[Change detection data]
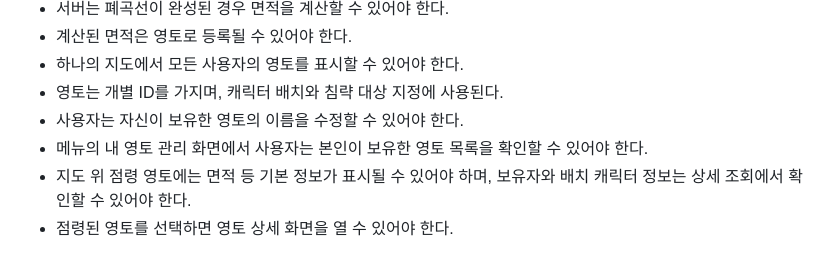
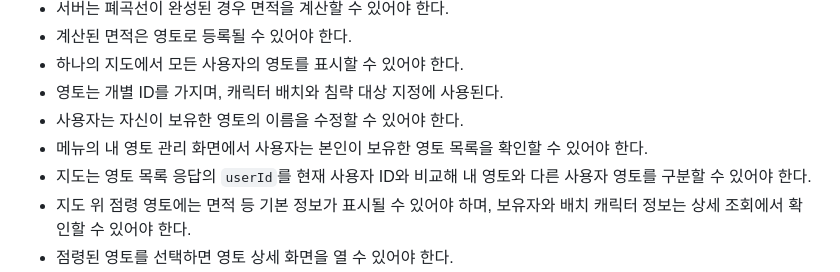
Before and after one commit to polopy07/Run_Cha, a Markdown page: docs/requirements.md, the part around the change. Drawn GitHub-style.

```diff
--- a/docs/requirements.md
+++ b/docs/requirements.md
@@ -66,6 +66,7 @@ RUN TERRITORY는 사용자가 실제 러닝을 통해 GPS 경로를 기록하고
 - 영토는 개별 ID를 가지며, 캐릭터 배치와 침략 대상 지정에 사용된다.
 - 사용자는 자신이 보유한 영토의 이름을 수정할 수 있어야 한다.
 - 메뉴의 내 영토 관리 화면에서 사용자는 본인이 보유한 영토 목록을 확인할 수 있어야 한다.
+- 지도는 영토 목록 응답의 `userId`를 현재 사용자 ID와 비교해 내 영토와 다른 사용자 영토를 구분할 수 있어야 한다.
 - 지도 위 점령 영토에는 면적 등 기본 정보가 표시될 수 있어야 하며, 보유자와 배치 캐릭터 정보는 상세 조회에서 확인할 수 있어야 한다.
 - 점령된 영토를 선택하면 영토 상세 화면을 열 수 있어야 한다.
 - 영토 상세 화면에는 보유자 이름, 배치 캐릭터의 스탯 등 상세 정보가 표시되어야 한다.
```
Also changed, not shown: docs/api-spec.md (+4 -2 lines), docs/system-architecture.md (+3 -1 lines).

...

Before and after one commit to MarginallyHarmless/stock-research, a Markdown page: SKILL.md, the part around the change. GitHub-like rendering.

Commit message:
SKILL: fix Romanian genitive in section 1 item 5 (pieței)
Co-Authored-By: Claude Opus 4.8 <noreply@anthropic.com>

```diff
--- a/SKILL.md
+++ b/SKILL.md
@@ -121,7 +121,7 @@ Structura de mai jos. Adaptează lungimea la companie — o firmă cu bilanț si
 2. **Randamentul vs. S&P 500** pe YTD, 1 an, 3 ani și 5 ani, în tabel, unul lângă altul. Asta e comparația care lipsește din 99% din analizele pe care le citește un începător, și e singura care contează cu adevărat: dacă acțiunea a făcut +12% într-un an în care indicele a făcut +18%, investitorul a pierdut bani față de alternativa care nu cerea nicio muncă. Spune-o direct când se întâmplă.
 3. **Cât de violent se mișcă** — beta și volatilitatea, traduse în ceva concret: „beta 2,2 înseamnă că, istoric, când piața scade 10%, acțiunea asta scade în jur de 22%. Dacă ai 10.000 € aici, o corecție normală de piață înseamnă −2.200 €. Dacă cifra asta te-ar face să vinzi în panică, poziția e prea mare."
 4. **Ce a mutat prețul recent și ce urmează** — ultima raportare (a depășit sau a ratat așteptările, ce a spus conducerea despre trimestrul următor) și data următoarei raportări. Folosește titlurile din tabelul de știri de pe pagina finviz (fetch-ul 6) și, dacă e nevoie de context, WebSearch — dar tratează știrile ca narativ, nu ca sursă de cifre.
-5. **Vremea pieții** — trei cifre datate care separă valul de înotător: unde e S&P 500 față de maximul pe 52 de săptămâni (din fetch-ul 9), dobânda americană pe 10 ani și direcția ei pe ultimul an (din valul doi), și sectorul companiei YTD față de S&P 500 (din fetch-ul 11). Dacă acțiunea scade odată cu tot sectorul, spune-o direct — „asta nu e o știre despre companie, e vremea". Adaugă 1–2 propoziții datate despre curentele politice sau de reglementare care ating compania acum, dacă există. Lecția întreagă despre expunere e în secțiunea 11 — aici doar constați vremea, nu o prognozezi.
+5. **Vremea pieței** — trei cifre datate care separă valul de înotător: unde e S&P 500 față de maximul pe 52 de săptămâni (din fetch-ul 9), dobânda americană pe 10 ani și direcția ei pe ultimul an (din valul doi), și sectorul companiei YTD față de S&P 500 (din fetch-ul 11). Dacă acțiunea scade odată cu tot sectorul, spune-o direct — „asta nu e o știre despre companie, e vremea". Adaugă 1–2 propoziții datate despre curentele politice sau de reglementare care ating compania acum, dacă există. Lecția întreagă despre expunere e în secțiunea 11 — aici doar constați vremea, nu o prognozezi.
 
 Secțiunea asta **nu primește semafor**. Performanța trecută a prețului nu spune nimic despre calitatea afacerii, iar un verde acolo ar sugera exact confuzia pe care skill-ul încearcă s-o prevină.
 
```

**What you should do**.
Report each line of the data that includes the string "pieței".

**Exercise solution**.
SKILL: fix Romanian genitive in section 1 item 5 (pieței)
+5. **Vremea pieței** — trei cifre datate care separă valul de înotător: unde e S&P 500 față de maximul pe 52 de săptămâni (din fetch-ul 9), dobânda americană pe 10 ani și direcția ei pe ultimul an (din valul doi), și sectorul companiei YTD față de S&P 500 (din fetch-ul 11). Dacă acțiunea scade odată cu tot sectorul, spune-o direct — „asta nu e o știre despre companie, e vremea". Adaugă 1–2 propoziții datate despre curentele politice sau de reglementare care ating compania acum, dacă există. Lecția întreagă despre expunere e în secțiunea 11 — aici doar constați vremea, nu o prognozezi.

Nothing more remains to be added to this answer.